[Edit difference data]
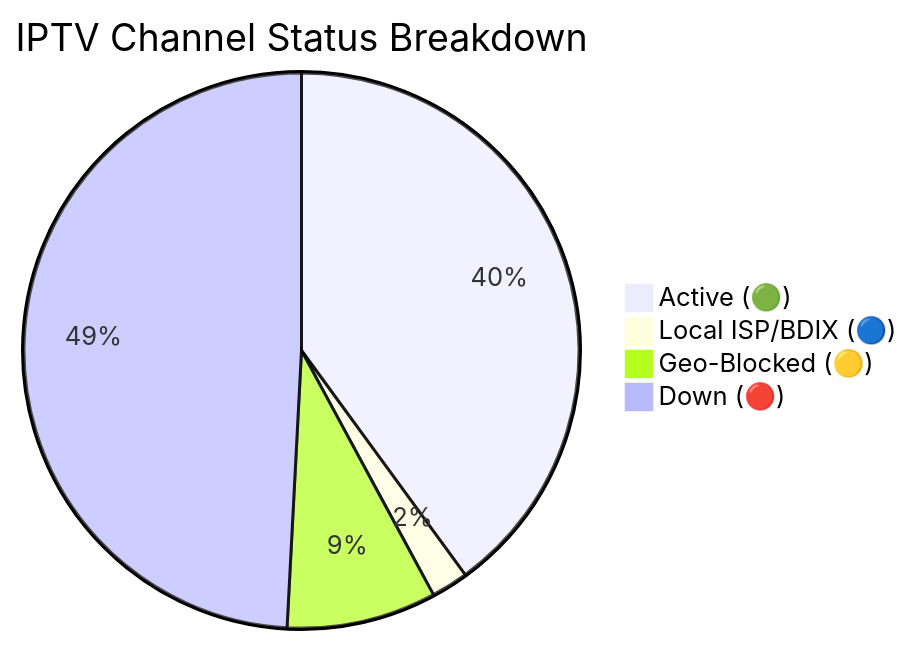
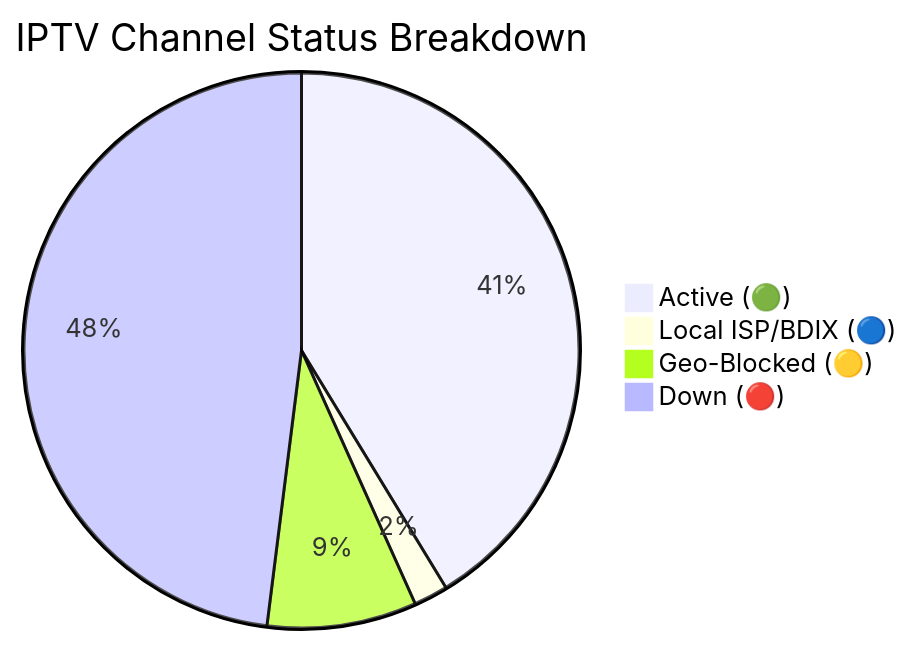
The diagram in README.md (andreataylord/Ip-tv-Collection), drawn with Mermaid before and after one commit. The commit also changed other lines of this file and 3 other files, not shown here.

````diff
--- a/README.md
+++ b/README.md
@@ -59,7 +59,7 @@
 ```mermaid
 pie title IPTV Channel Status Breakdown
-    "Active (🟢)" : 2894
-    "Local ISP/BDIX (🔵)" : 156
-    "Geo-Blocked (🟡)" : 631
-    "Down (🔴)" : 3561
+    "Active (🟢)" : 3216
+    "Local ISP/BDIX (🔵)" : 155
+    "Geo-Blocked (🟡)" : 678
+    "Down (🔴)" : 3739
 ```
````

--- TASK BRIEF ---
Would you please copy every line in the data that contains the word "Local"?

--- OUTPUT FOR THIS TASK ---
-    "Local ISP/BDIX (🔵)" : 156
+    "Local ISP/BDIX (🔵)" : 155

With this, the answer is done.